■ PROBLEM:
The answer should reproduce every entry exactly and contain no images.

=====

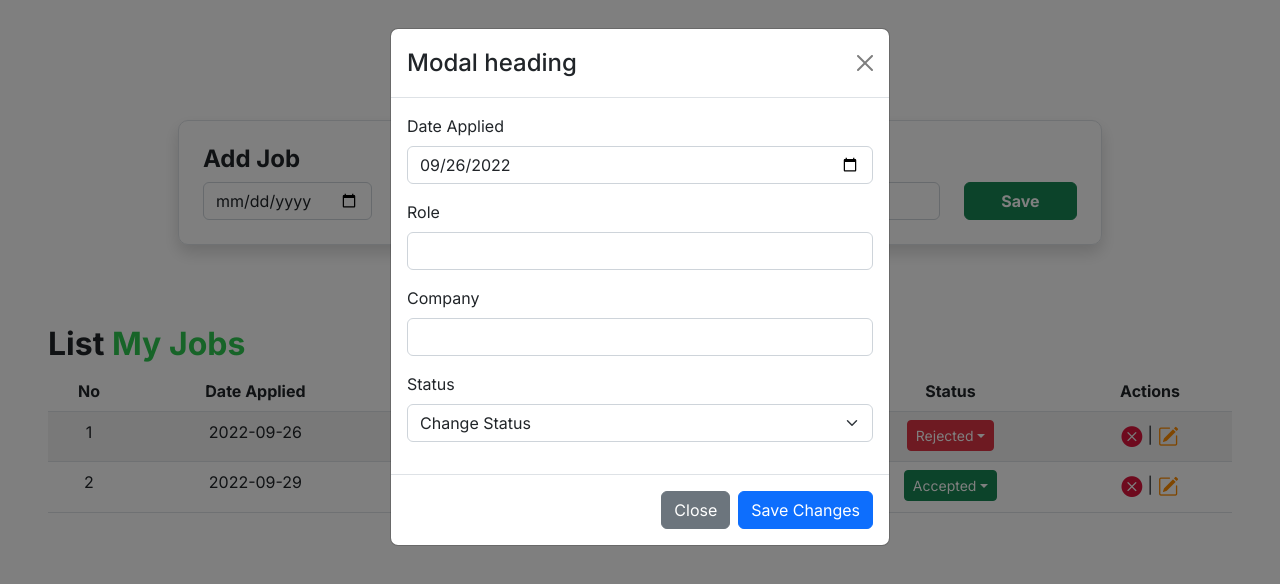
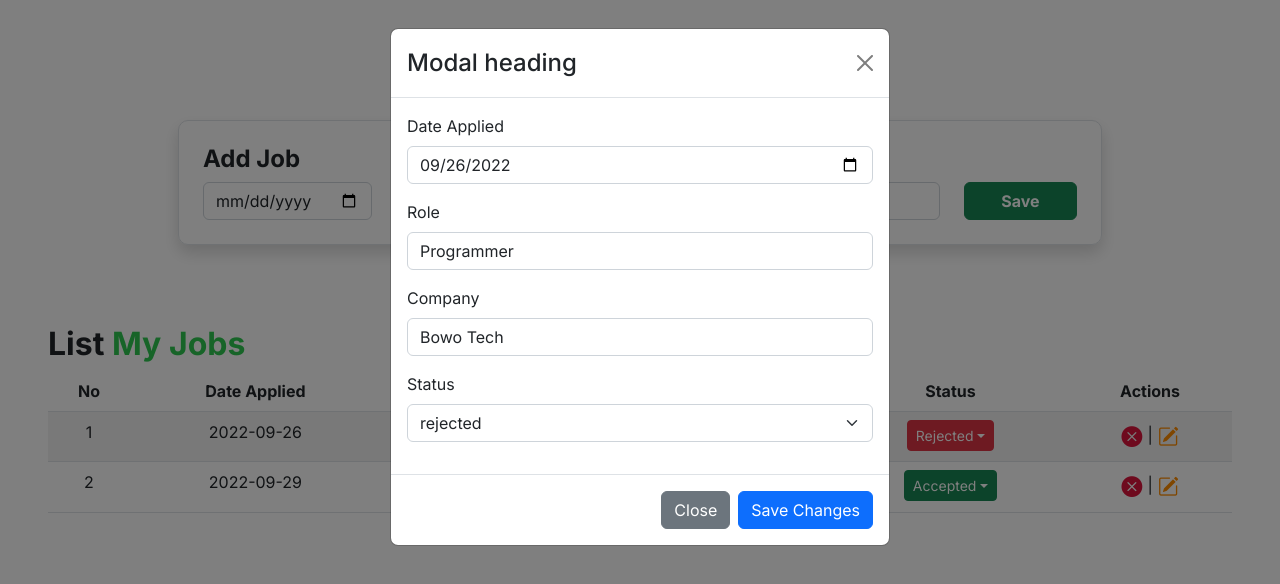
Before and after one commit to rzlwbo1/Tracker-Jobs, a React (Create React App) app: page / in a window 1280 px wide. Both pictures are taken after a click on the button 1168 px from the left and 436 px from the top of the page. Shown: the top 584 px of the page. Built offline with nearby package versions, Linux system fonts and the light colour scheme.

Commit message:
edit data masih bug

```diff
--- a/src/components/App.js
+++ b/src/components/App.js
@@ -5,7 +5,6 @@ import Container from "react-bootstrap/Container";
 import ModalEdit from "./ModalEdit";
 
 function App() {
-
   // accepted, applied, rejected, test, ghosting, interview
   const [jobs, setJobs] = useState([
     {
@@ -13,14 +12,14 @@ function App() {
       date: "2022-09-26",
       role: "Programmer",
       company: "Bowo Tech",
-      status: "rejected"
+      status: "rejected",
     },
     {
       id: 2,
       date: "2022-09-29",
       role: "UI/UX",
       company: "Skilvul",
-      status: "accepted"
+      status: "accepted",
     },
   ]);
 
@@ -28,20 +27,17 @@ function App() {
   const [editJob, setEditJob] = useState(null);
 
   function onAddJobs(data) {
-
     // destructure yg ada , dan masukin yang baru
 
     const newJob = {
       id: jobs.length + 1,
-      ...data
-    }
+      ...data,
+    };
 
-    setJobs([...jobs, newJob])
-
+    setJobs([...jobs, newJob]);
   }
 
   function handleUpdateStatus(idJob, ev) {
-
     // get status by clicking dropdowns
     const getStatus = ev.target.textContent;
 
@@ -52,37 +48,37 @@ function App() {
     const filteredDataNotId = jobs.filter((jb) => jb.id != idJob);
 
     // masukin data yg bukan sama id, dan data yg udah di ubah statusnya
-    setJobs([...filteredDataNotId, getDataById])
-
+    setJobs([...filteredDataNotId, getDataById]);
   }
 
   function handleDeleteJob(id) {
-
-    const filterdDataHasDelted = jobs.filter((jb) => jb.id !== id)
+    const filterdDataHasDelted = jobs.filter((jb) => jb.id !== id);
 
     setJobs(filterdDataHasDelted);
   }
 
   function handleEditJob(id) {
+    // triggered Modal
+    setShowModal(true);
 
-    // triggered Modal
-    setShowModal(true)
+    const foundJob = jobs.find((jb) => jb.id == id);
 
-    const foundJob = jobs.find((jb) => jb.id === id);
-
-    setEditJob(foundJob)
+    setEditJob(foundJob);
   }
 
   function handleCloseModal() {
-
-    setShowModal(false)
-
+    setShowModal(false);
   }
 
   return (
     <div className="p-4">
-
-      <ModalEdit showModal={showModalState} hideModal={handleCloseModal} {...editJob} />
+      {editJob && (
+        <ModalEdit
+          showModal={showModalState}
+          hideModal={handleCloseModal}
+          dataEditJob={editJob}
+        />
+      )}
 
       <h1 className="fw-bold text-center title-app">
         Tracker <span style={{ color: "#2FC851" }}>Jobs</span>
@@ -94,7 +90,12 @@ function App() {
         <h2 className="fw-bold" style={{ marginTop: 80 }}>
           List <span style={{ color: "#2FC851" }}>My Jobs</span>
         </h2>
-        <TableJobs jobDatas={jobs} onUpdateStatus={handleUpdateStatus} onDeleteJob={handleDeleteJob} onEditJob={handleEditJob} />
+        <TableJobs
+          jobDatas={jobs}
+          onUpdateStatus={handleUpdateStatus}
+          onDeleteJob={handleDeleteJob}
+          onEditJob={handleEditJob}
+        />
       </Container>
     </div>
   );
--- a/src/components/ModalEdit.jsx
+++ b/src/components/ModalEdit.jsx
@@ -1,13 +1,14 @@
-import React from "react";
+import React, { useState } from "react";
 import Modal from "react-bootstrap/Modal";
 import Button from "react-bootstrap/Button";
 import Form from "react-bootstrap/Form";
 
-function ModalEdit({ showModal, hideModal, date }) {
+function ModalEdit({ showModal, hideModal, dataEditJob }) {
 
-  // const {id, role, company, status} = dataEditJob;
-
-  // console.log(id)
+  const [date, setDate] = useState(dataEditJob.date);
+  const [role, setRole] = useState(dataEditJob.role);
+  const [company, setCompany] = useState(dataEditJob.company);
+  const [status, setStatus] = useState(dataEditJob.status);
 
   return (
     <Modal show={showModal} onHide={hideModal}>
@@ -18,22 +19,41 @@ function ModalEdit({ showModal, hideModal, date }) {
         <Form>
           <Form.Group className="mb-3">
             <Form.Label>Date Applied</Form.Label>
-            <Form.Control type="date" name="date" value={date}/>
+            <Form.Control
+              type="date"
+              name="date"
+              value={date}
+              onChange={(e) => setDate(e.target.value)}
+            />
           </Form.Group>
 
           <Form.Group className="mb-3">
             <Form.Label>Role</Form.Label>
-            <Form.Control type="text" name="role" />
+            <Form.Control
+              type="text"
+              name="role"
+              value={role}
+              onChange={(e) => setRole(e.target.value)}
+            />
           </Form.Group>
 
           <Form.Group className="mb-3">
             <Form.Label>Company</Form.Label>
-            <Form.Control type="text" name="company" />
+            <Form.Control
+              type="text"
+              name="company"
+              value={company}
+              onChange={(e) => setCompany(e.target.value)}
+            />
           </Form.Group>
 
           <Form.Group className="mb-3">
             <Form.Label>Status</Form.Label>
-            <Form.Select aria-label="Default select example">
+            <Form.Select
+              aria-label="Default select example"
+              value={status}
+              onChange={(e) => setStatus(e.target.value)}
+            >
               <option>Change Status</option>
               <option value="applied">applied</option>
               <option value="accepted">accepted</option>
```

=====

■ SOLUTION:
Before and after one commit to rzlwbo1/Tracker-Jobs, a React (Create React App) app: page / in a window 1280 px wide. Both pictures are taken after a click on the button 1168 px from the left and 436 px from the top of the page. Shown: the top 584 px of the page. Built offline with nearby package versions, Linux system fonts and the light colour scheme.

Commit message:
edit data masih bug

```diff
--- a/src/components/App.js
+++ b/src/components/App.js
@@ -5,7 +5,6 @@ import Container from "react-bootstrap/Container";
 import ModalEdit from "./ModalEdit";
 
 function App() {
-
   // accepted, applied, rejected, test, ghosting, interview
   const [jobs, setJobs] = useState([
     {
@@ -13,14 +12,14 @@ function App() {
       date: "2022-09-26",
       role: "Programmer",
       company: "Bowo Tech",
-      status: "rejected"
+      status: "rejected",
     },
     {
       id: 2,
       date: "2022-09-29",
       role: "UI/UX",
       company: "Skilvul",
-      status: "accepted"
+      status: "accepted",
     },
   ]);
 
@@ -28,20 +27,17 @@ function App() {
   const [editJob, setEditJob] = useState(null);
 
   function onAddJobs(data) {
-
     // destructure yg ada , dan masukin yang baru
 
     const newJob = {
       id: jobs.length + 1,
-      ...data
-    }
+      ...data,
+    };
 
-    setJobs([...jobs, newJob])
-
+    setJobs([...jobs, newJob]);
   }
 
   function handleUpdateStatus(idJob, ev) {
-
     // get status by clicking dropdowns
     const getStatus = ev.target.textContent;
 
@@ -52,37 +48,37 @@ function App() {
     const filteredDataNotId = jobs.filter((jb) => jb.id != idJob);
 
     // masukin data yg bukan sama id, dan data yg udah di ubah statusnya
-    setJobs([...filteredDataNotId, getDataById])
-
+    setJobs([...filteredDataNotId, getDataById]);
   }
 
   function handleDeleteJob(id) {
-
-    const filterdDataHasDelted = jobs.filter((jb) => jb.id !== id)
+    const filterdDataHasDelted = jobs.filter((jb) => jb.id !== id);
 
     setJobs(filterdDataHasDelted);
   }
 
   function handleEditJob(id) {
+    // triggered Modal
+    setShowModal(true);
 
-    // triggered Modal
-    setShowModal(true)
+    const foundJob = jobs.find((jb) => jb.id == id);
 
-    const foundJob = jobs.find((jb) => jb.id === id);
-
-    setEditJob(foundJob)
+    setEditJob(foundJob);
   }
 
   function handleCloseModal() {
-
-    setShowModal(false)
-
+    setShowModal(false);
   }
 
   return (
     <div className="p-4">
-
-      <ModalEdit showModal={showModalState} hideModal={handleCloseModal} {...editJob} />
+      {editJob && (
+        <ModalEdit
+          showModal={showModalState}
+          hideModal={handleCloseModal}
+          dataEditJob={editJob}
+        />
+      )}
 
       <h1 className="fw-bold text-center title-app">
         Tracker <span style={{ color: "#2FC851" }}>Jobs</span>
@@ -94,7 +90,12 @@ function App() {
         <h2 className="fw-bold" style={{ marginTop: 80 }}>
           List <span style={{ color: "#2FC851" }}>My Jobs</span>
         </h2>
-        <TableJobs jobDatas={jobs} onUpdateStatus={handleUpdateStatus} onDeleteJob={handleDeleteJob} onEditJob={handleEditJob} />
+        <TableJobs
+          jobDatas={jobs}
+          onUpdateStatus={handleUpdateStatus}
+          onDeleteJob={handleDeleteJob}
+          onEditJob={handleEditJob}
+        />
       </Container>
     </div>
   );
--- a/src/components/ModalEdit.jsx
+++ b/src/components/ModalEdit.jsx
@@ -1,13 +1,14 @@
-import React from "react";
+import React, { useState } from "react";
 import Modal from "react-bootstrap/Modal";
 import Button from "react-bootstrap/Button";
 import Form from "react-bootstrap/Form";
 
-function ModalEdit({ showModal, hideModal, date }) {
+function ModalEdit({ showModal, hideModal, dataEditJob }) {
 
-  // const {id, role, company, status} = dataEditJob;
-
-  // console.log(id)
+  const [date, setDate] = useState(dataEditJob.date);
+  const [role, setRole] = useState(dataEditJob.role);
+  const [company, setCompany] = useState(dataEditJob.company);
+  const [status, setStatus] = useState(dataEditJob.status);
 
   return (
     <Modal show={showModal} onHide={hideModal}>
@@ -18,22 +19,41 @@ function ModalEdit({ showModal, hideModal, date }) {
         <Form>
           <Form.Group className="mb-3">
             <Form.Label>Date Applied</Form.Label>
-            <Form.Control type="date" name="date" value={date}/>
+            <Form.Control
+              type="date"
+              name="date"
+              value={date}
+              onChange={(e) => setDate(e.target.value)}
+            />
           </Form.Group>
 
           <Form.Group className="mb-3">
             <Form.Label>Role</Form.Label>
-            <Form.Control type="text" name="role" />
+            <Form.Control
+              type="text"
+              name="role"
+              value={role}
+              onChange={(e) => setRole(e.target.value)}
+            />
           </Form.Group>
 
           <Form.Group className="mb-3">
             <Form.Label>Company</Form.Label>
-            <Form.Control type="text" name="company" />
+            <Form.Control
+              type="text"
+              name="company"
+              value={company}
+              onChange={(e) => setCompany(e.target.value)}
+            />
           </Form.Group>
 
           <Form.Group className="mb-3">
             <Form.Label>Status</Form.Label>
-            <Form.Select aria-label="Default select example">
+            <Form.Select
+              aria-label="Default select example"
+              value={status}
+              onChange={(e) => setStatus(e.target.value)}
+            >
               <option>Change Status</option>
               <option value="applied">applied</option>
               <option value="accepted">accepted</option>
```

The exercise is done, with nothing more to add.